In the coming weeks we will hear a great deal about what courts and judges ought to be. The confirmation hearings for Judge Sonia Sotomayor will bring out partisans on all sides who will argue, as they do whenever an important court appointment is up for consideration, that the law matches their particular philosophy. We hear that judges ought to be originalists or that they need to consider the evolving nature of society, or various other constructs. These partisans have in common the notion that the law is set and can be known objectively.
Oh, that it were so. It would make life so much easier and probably cheaper for those who needed to employ lawyers. If only you could present the case for side A, listing all the points on their side, do the same for side B and then compute the sum. The judgment would be objective, understandable, transparent and indisputable for all to see.
If the law could ever be that straightforward, we would not find the following assertion in B. Berachot 6a that
When three sit in judgment God’s Presence joins them, as it is said, ‘In the midst of the judges [God] judges’ (Psalm 82: 1).
As the passage continues we learn that judging is not simply a matter of making peace or finding compromises, but is an act of Torah.
To understand how this passage from the gemara understands the act of judging it is necessary to consider what it means by an act of Torah. In B. Shabbat 78b a Tanna (teacher) of the school of Rabbi Ishmael compares the words of Torah to a hammer hitting a rock. “Just as the strike of the hammer produces many sparks, so every single word that comes from the mouth of the Holy Blessing One separates into 70 languages.” It is a stunning assertion: Every word of Torah can be understood in multiple ways and there are multiple correct ways of understanding! To discern which is the best meaning for any given circumstance requires learning, flexibility, and a willingness to consider many points of view.

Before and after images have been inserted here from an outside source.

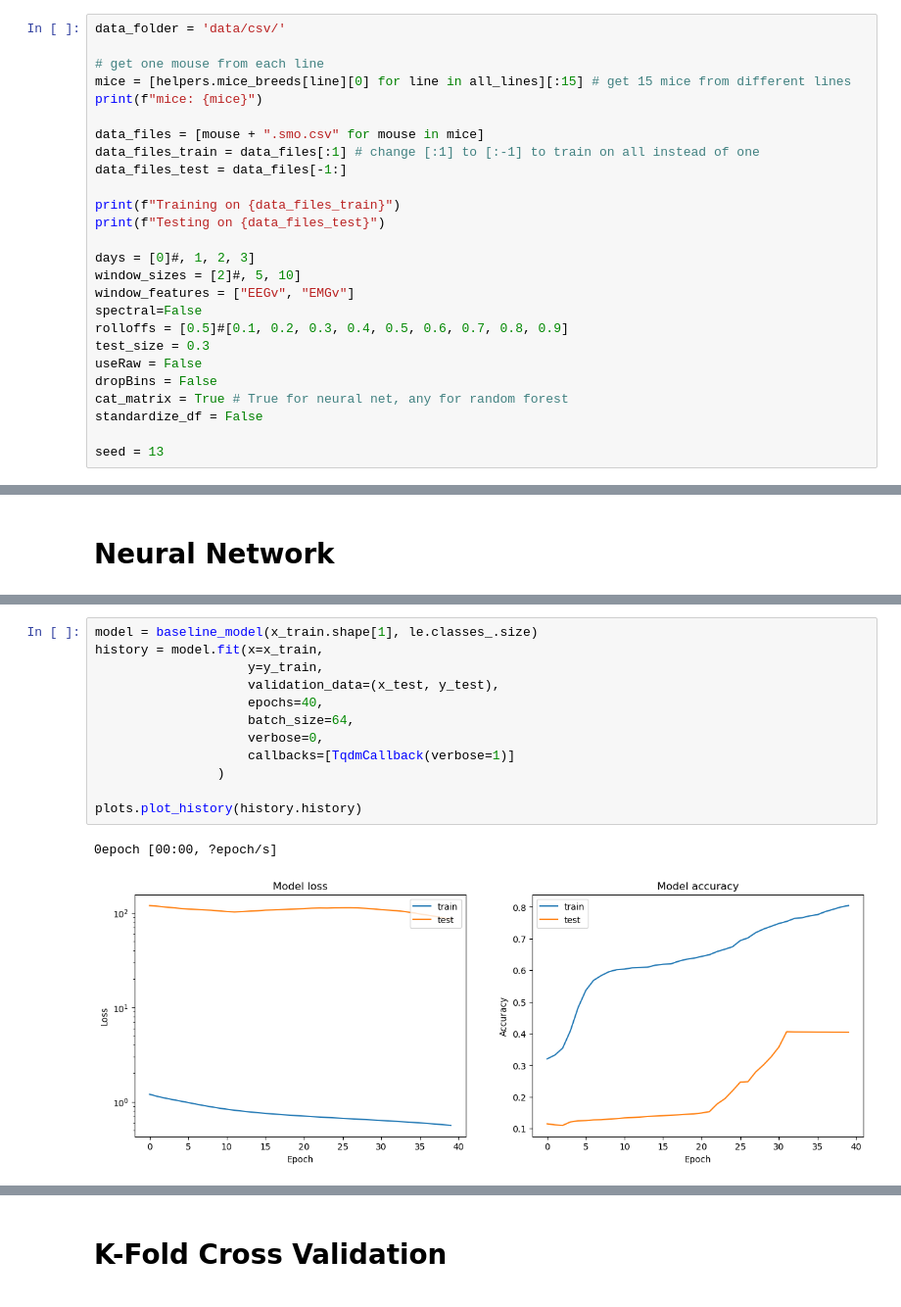
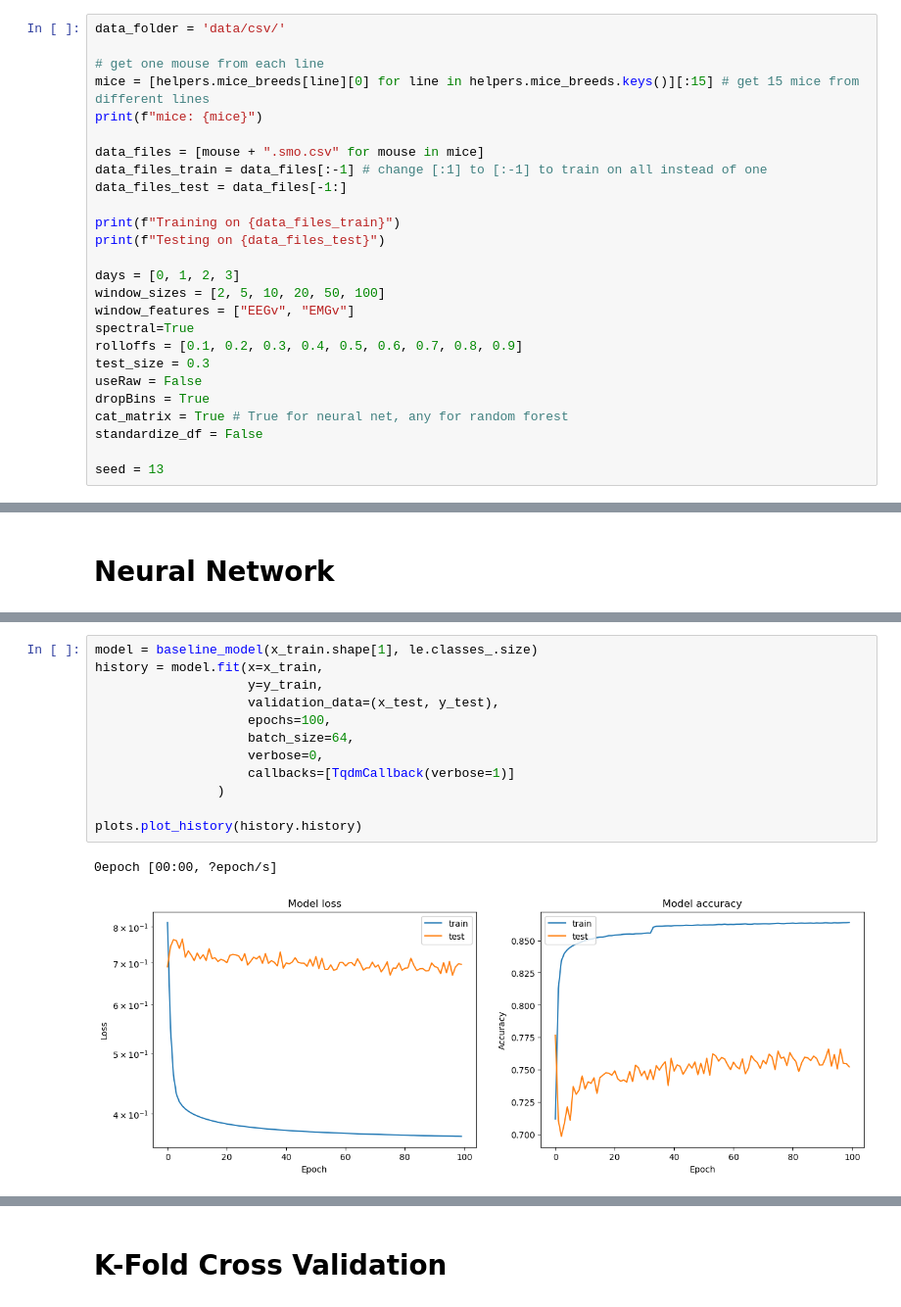
Before and after one commit to epfl-ML/project2-code, a Jupyter notebook: ml_diff_mice_diff_line.ipynb, the cells around one changed output, grey strips where cells are left out. Shown: that part at 98% size. Drawn from its saved outputs; the diff is of its cells as text.

Commit message:
Add full training for diff mice diff line

```diff
--- a/ml_diff_mice_diff_line.ipynb
+++ b/ml_diff_mice_diff_line.ipynb
@@ -28,24 +28,24 @@ Num GPUs Available:  0
 data_folder = 'data/csv/'
 
 # get one mouse from each line
-mice = [helpers.mice_breeds[line][0] for line in all_lines][:15] # get 15 mice from different lines
+mice = [helpers.mice_breeds[line][0] for line in helpers.mice_breeds.keys()][:15] # get 15 mice from different lines
 print(f"mice: {mice}")
 
 data_files = [mouse + ".smo.csv" for mouse in mice]
-data_files_train = data_files[:1] # change [:1] to [:-1] to train on all instead of one
+data_files_train = data_files[:-1] # change [:1] to [:-1] to train on all instead of one
 data_files_test = data_files[-1:]
 
 print(f"Training on {data_files_train}")
 print(f"Testing on {data_files_test}")
 
-days = [0]#, 1, 2, 3]
-window_sizes = [2]#, 5, 10]
+days = [0, 1, 2, 3]
+window_sizes = [2, 5, 10, 20, 50, 100]
 window_features = ["EEGv", "EMGv"]
-spectral=False
-rolloffs = [0.5]#[0.1, 0.2, 0.3, 0.4, 0.5, 0.6, 0.7, 0.8, 0.9]
+spectral=True
+rolloffs = [0.1, 0.2, 0.3, 0.4, 0.5, 0.6, 0.7, 0.8, 0.9]
 test_size = 0.3
 useRaw = False
-dropBins = False
+dropBins = True
 cat_matrix = True # True for neural net, any for random forest
 standardize_df = False
 
@@ -116,18 +116,18 @@ _________________________________________________________________
 # %%
 model = baseline_model(x_train.shape[1], le.classes_.size)
 history = model.fit(x=x_train,
                     y=y_train,
                     validation_data=(x_test, y_test),
-                    epochs=40,
+                    epochs=100,
                     batch_size=64,
                     verbose=0,
                     callbacks=[TqdmCallback(verbose=1)]
                 )
 
 plots.plot_history(history.history)
 # %% [output]
 0epoch [00:00, ?epoch/s]
-[figure, old version]
+[figure, new version]
 # %%
 plots.plot_confusion(model=model, x_test=x_test, y_test=y_test, le=le, cat_matrix=True, normalize='true')
 # %% [output]
```
Also changed, not shown: parts of 4 cells of this notebook.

If what is true of Torah is true of the law, as our passage suggests, then it is easy to understand that the act of judging is a matter of discernment in the face of multiple possible solutions. The Talmudic commentator Menachem Meiri (13th century Catalonia) argues that even one who is authorized to judge alone on a given topic should not do so. Rather he argues that when three judges deliberate together, engaging in give and take as they understand the issues involved, clarifying and discussing before deciding, they are more likely to discover the most fitting and truthful solution, and they will be protected from making errors. This is a case for having multiple perspectives contending with each other in order to arrive at a decision that is not THE truth, but is the best truth for the moment.
The Talmud lists in B. Sanhedrin 17a various qualifications that judges should have. Most are what you might expect: men [sic] of stature and wisdom, handsome and mature, having a knowledge of witchcraft (read: science and technology) and a mastery of all the known languages of humankind. Rab, the head of the 3rd century Babylonian academy, responds to that list and adds a surprising and radical requirement. He taught: "Do not seat someone on the Sanhedrin who cannot prove, using Biblical texts, that a reptile, an animal that crawls on the earth, is clean." To translate: an animal that crawls on the earth is explicitly unclean according to Leviticus 11:29. In order to declare such an animal clean using the Torah demands one to turn Torah on head and inside out.
Rab’s radical requirement, which emerges from a discussion concerning capital punishment, recognizes the complexity of law. His approach grants law both respect and flexibility. He asserts that every defendant deserves a judge who can see all sides, even the most unlikely sides of an argument, so that the best truth might emerge. It is because the law is so complex that the Presence of God needs to join the three who make up the court.
As you listen to the arguments for and against Judge Sotomayor, listen to hear who makes the law simple and who makes it complex.
(c) 2009 by Rabbi Louis Rieser